When Should I Sell My Restricted Stock Units?

restricted stock units and when to sell

The first question that many of my clients who work in tech ask me is:  When should I sell my Restricted Stock Units (RSUs)?

Typically, the answer is that they should sell as soon as they vest, and this article will help you understand why I recommend that.

Restricted Stock Units or RSUs are the most common type of employee equity my Silicon Valley tech professional clients own.  RSUs are employee equity in the form of company stock which you vest over time. After you vest, you own the stock and can keep it or sell it. If you leave your company, you still own the stock.

Tax Treatment for RSUs

It’s critical to understand the tax treatment for RSUs. When you vest your RSUs, you are immediately taxed on their value which is treated for tax purposes as ordinary income. That means that your RSUs are taxed at the same rate as your salary.  This is different from other types of employee equity such as Incentive Stock Options (ISOs) which are not taxed immediately when you vest them. My clients often think RSUs are treated the same as other employee equity such as ISOs which confuses them.

One way that is helpful to think about RSUs is to view them as a cash bonus in the form of company stock. Imagine you get a cash bonus. That bonus would get taxed immediately as ordinary income and you would be left with the remaining cash. If you took that cash and you bought your company stock in the stock market, you would own your company stock in the amount of your cash bonus. Said differently, you would be in the exact same place as you are when you vest your RSUs.

Let’s look at an RSU example

If you vest $100,000 of RSUs, your company will typically sell $30,000 of RSUs to cover taxes and put $70,000 of RSUs in your employee stock account. If instead, you got a $100,000 cash bonus, your company would typically withhold $30,000 to cover taxes and pay you $70,000. If you then took the $70,000 and bought your company stock in the stock market, you would own $70,000 of your company stock. In both cases, you end up with $70,000 of your company stock.

Now that you understand that you should view your RSUs as a cash bonus, the question I ask my clients is: If your company gave you a cash bonus today, would the first thing you choose to do with the money be to buy company stock?

When asked this question, most clients say that buying company stock would not be the first way they would use a cash bonus. If that’s the case, you should not hold on to your RSUs. If you do keep your RSUs, you’re saying that buying company stock would be the first way you would use a cash bonus.

Using RSUs to fund other goals
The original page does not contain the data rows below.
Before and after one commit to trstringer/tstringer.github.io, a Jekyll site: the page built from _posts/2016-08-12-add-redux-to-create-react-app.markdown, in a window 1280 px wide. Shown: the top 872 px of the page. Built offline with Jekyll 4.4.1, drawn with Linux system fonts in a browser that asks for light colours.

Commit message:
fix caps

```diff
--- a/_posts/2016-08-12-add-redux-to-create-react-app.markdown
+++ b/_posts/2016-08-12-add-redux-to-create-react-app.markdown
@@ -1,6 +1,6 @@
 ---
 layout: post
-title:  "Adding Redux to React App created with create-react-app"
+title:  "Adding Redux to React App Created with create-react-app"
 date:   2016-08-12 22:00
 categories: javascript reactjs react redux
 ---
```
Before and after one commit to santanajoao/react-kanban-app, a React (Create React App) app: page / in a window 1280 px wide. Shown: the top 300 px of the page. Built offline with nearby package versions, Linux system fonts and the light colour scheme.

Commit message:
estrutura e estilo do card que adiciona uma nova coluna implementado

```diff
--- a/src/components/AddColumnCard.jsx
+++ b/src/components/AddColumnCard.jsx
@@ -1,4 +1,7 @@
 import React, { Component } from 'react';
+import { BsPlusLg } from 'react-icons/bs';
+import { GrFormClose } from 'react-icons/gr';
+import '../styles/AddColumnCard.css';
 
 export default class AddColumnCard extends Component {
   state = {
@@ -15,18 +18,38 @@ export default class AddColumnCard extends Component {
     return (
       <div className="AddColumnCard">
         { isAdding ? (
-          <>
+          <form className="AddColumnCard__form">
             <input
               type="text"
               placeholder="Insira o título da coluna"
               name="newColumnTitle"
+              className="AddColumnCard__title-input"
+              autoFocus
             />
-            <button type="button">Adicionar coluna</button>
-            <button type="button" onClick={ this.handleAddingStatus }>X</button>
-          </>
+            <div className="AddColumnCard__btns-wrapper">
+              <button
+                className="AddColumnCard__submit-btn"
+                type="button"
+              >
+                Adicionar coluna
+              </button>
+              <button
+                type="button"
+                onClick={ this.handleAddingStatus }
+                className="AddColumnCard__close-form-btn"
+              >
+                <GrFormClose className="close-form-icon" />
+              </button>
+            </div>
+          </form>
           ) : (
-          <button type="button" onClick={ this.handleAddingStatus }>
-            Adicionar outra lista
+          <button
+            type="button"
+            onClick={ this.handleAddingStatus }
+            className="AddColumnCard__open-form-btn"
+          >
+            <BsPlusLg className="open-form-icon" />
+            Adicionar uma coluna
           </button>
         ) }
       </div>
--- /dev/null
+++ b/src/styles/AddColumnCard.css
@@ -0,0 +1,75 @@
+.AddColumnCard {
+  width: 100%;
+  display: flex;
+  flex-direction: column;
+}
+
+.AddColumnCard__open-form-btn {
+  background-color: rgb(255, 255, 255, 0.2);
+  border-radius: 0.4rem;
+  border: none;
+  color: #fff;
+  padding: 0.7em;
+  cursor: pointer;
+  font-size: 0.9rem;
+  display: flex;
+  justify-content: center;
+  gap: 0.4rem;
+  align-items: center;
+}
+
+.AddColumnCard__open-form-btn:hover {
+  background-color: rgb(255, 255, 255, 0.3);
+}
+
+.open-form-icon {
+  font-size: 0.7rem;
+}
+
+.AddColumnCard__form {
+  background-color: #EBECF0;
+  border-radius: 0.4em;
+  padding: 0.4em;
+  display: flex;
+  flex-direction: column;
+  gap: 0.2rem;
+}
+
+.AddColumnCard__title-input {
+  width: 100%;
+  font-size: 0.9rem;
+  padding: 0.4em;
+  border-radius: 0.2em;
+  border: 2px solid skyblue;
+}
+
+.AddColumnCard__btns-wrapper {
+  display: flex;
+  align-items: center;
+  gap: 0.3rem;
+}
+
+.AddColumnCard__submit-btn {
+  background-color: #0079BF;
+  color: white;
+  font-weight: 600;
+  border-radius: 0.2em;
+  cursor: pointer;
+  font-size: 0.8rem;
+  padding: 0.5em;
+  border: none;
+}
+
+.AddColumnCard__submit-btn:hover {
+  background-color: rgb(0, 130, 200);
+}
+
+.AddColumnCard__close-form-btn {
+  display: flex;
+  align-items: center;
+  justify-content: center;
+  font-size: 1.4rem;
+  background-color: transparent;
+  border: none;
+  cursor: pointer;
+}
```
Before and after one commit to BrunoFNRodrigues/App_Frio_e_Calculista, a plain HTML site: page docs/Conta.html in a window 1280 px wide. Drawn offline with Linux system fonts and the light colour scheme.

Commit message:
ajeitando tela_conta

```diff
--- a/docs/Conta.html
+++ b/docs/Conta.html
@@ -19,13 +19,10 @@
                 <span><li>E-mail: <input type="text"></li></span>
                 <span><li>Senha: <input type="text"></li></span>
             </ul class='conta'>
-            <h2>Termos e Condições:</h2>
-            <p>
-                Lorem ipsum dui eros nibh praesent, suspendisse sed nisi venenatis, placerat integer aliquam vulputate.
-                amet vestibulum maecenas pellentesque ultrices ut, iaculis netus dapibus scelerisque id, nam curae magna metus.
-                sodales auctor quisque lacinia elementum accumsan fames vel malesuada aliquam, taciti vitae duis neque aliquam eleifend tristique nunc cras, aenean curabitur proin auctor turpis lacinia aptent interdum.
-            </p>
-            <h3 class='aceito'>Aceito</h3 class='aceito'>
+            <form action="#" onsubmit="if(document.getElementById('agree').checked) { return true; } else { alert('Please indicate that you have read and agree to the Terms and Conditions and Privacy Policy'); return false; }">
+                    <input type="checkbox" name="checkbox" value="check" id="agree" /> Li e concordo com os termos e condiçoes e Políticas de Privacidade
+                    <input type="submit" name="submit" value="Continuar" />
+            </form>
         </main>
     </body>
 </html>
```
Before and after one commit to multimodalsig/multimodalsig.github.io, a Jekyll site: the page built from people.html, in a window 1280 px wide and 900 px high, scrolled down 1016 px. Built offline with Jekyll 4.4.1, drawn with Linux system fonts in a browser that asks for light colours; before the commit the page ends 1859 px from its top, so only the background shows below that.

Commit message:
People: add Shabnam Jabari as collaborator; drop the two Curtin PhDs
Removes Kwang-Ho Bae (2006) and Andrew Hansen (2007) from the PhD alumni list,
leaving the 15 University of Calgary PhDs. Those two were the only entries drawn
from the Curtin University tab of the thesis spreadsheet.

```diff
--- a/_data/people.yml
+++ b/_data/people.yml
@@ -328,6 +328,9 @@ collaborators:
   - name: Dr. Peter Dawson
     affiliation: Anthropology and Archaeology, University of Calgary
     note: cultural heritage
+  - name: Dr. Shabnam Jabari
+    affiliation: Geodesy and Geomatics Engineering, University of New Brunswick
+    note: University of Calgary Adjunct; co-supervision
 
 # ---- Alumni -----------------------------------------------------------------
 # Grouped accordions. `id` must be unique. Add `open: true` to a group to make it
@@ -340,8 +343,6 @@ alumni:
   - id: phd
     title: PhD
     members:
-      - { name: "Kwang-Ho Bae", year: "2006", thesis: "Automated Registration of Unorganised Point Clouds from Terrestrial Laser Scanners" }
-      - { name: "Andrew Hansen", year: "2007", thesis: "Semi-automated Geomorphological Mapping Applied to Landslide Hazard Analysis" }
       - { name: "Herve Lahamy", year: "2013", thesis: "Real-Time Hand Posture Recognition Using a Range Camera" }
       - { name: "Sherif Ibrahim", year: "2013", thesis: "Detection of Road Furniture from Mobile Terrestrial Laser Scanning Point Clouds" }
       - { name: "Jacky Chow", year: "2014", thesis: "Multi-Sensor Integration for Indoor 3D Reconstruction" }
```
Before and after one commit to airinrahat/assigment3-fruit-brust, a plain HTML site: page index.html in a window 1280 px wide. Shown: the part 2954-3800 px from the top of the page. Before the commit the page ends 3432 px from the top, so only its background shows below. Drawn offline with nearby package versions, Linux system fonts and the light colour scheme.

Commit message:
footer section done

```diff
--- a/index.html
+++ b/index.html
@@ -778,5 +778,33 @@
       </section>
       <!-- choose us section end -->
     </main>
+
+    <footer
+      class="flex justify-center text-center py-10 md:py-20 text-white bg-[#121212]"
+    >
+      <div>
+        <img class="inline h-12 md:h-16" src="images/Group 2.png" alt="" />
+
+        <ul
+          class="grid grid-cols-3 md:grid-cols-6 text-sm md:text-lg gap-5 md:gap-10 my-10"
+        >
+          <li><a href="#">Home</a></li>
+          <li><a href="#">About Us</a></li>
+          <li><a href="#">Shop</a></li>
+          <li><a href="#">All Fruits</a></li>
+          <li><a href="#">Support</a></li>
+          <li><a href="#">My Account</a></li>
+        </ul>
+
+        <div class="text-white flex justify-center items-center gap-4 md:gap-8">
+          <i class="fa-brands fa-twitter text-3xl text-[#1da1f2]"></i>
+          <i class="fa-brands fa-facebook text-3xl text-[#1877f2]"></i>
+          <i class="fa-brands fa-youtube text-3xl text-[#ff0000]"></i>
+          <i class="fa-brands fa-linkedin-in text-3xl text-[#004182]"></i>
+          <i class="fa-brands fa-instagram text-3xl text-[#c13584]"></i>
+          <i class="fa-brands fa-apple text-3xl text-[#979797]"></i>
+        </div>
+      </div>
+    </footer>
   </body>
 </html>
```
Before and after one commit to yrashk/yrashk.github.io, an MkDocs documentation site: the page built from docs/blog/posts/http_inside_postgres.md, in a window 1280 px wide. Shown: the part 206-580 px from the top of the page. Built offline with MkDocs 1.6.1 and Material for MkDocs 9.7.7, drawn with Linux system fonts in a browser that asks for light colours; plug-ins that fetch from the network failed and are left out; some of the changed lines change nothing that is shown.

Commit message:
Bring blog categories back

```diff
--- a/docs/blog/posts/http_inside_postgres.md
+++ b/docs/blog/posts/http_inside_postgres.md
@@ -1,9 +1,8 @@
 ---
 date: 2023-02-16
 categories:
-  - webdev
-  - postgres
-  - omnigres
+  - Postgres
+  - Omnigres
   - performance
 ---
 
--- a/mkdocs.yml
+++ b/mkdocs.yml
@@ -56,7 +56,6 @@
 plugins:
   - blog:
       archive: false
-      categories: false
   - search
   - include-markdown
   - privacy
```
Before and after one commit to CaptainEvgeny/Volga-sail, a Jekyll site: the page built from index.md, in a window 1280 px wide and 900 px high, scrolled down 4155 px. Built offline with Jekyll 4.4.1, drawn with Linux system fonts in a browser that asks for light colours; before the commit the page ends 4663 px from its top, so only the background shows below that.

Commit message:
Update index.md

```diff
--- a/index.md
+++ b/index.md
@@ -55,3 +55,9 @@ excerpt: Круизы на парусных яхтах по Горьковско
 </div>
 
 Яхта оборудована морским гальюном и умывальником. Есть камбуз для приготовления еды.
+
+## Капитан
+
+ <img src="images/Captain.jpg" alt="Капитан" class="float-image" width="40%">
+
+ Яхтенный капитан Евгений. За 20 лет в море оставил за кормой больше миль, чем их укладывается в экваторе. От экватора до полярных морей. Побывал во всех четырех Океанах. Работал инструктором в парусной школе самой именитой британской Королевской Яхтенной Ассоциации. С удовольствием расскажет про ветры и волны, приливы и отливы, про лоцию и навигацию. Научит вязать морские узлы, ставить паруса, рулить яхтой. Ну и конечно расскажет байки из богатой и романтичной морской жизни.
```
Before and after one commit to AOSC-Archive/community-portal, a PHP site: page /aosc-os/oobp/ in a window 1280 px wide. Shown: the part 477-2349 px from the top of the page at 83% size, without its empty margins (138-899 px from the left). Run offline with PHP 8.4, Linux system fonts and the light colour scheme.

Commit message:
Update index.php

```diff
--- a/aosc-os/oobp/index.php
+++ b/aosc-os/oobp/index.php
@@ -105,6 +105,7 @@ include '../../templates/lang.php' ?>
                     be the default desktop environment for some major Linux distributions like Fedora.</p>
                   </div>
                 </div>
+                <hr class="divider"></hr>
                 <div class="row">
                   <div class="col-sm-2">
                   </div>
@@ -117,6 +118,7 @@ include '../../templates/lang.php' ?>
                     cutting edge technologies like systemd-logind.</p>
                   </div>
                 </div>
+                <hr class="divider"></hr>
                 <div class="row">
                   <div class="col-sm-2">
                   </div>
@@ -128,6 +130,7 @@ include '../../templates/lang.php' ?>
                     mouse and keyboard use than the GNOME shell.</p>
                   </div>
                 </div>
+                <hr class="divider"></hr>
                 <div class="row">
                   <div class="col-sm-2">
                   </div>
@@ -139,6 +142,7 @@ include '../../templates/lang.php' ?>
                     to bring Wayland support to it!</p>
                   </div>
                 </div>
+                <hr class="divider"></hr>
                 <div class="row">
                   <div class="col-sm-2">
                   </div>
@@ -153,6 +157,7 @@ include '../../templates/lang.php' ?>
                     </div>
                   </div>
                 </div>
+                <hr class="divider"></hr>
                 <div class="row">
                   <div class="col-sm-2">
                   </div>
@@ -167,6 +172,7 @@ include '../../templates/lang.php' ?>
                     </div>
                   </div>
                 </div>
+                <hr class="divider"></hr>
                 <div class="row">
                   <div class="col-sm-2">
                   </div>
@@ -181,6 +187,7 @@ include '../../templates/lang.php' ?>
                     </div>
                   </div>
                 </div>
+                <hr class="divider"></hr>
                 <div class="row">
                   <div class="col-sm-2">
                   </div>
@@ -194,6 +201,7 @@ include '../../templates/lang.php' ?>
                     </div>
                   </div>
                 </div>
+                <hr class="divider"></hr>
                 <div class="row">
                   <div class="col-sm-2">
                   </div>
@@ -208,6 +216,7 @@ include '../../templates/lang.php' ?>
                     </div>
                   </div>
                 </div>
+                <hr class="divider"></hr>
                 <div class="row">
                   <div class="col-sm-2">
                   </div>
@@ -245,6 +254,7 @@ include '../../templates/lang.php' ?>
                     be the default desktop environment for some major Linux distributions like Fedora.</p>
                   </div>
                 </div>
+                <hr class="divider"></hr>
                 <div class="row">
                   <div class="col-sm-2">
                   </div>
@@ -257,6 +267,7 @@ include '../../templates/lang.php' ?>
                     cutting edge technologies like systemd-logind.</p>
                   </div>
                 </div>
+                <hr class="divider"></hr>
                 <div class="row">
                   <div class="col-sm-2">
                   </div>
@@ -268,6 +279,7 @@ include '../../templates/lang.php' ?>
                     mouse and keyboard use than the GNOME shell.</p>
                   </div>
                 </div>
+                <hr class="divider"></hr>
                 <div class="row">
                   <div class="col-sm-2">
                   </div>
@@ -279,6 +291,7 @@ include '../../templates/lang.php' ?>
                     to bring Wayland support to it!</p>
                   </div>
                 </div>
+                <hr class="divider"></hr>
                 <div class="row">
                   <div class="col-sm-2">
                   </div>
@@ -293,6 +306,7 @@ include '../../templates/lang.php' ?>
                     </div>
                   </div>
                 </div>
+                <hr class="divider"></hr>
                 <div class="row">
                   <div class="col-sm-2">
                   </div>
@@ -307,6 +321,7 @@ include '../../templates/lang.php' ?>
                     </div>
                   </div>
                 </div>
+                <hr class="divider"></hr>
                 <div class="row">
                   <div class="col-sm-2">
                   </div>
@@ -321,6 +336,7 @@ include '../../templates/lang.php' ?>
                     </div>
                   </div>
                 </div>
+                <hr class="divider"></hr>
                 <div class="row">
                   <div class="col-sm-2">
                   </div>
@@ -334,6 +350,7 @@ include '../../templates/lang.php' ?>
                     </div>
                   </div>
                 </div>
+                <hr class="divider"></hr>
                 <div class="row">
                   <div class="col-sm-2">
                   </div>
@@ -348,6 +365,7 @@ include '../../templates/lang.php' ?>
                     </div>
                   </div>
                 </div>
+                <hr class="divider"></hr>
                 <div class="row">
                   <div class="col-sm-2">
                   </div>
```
This is typically why I recommend my clients sell their RSUs as soon as they vest and use the proceeds to fund other financial goals including near term goals such as funding an emergency fund or down payment or long term goals such as investing for retirement in a broadly diversified, globally allocated portfolio.

When I recommend this, clients often have reasons they want to hold on to their RSUs; the most common is that they want to keep a stake in their company.  I remind them that they are already invested in their company in the form of their salary, benefits, and future equity. If they still want to keep a stake, then we limit the stake in their company stock to ~10-20 percent of their investable assets so that they’re not taking on too much risk by holding too much of a single company stock.


RSUs do not carry a tax benefit

Because Restricted Stock Units are taxed as ordinary income, there is no tax benefit in holding RSUs. Some clients will argue that if they hold RSUs for more than a year, the RSUs will qualify for the lower long-term capital gains rate. However, the long-term capital gains rate only applies to the gain from the stock price on the vesting date.  If you bought stock on your vesting date and held it for more than one year, that stock would also qualify for the long-term capital gains rate. You get the exact same tax treatment if you hold your RSUs or buy the stock so there is no tax benefit in holding RSUs.

Let’s revisit that RSU example

If you held your $70,000 of RSUs for more than a year and you sold them for $80,000, your $10,000 gain would qualify for long-term capital gains treatment.  Alternatively, imagine you took your after-tax cash bonus of $70,000 and bought $70,000 of company stock, held it more than one year, and sold it for $80,000.  Your $10,000 gain would also qualify for long-term capital gains treatment. Again, there is no tax benefit for holding RSUs.

Given that RSUs are taxed as ordinary income and there is no tax benefit for holding them, I recommend you sell as soon as you vest and use the proceeds to fund your other financial goals. 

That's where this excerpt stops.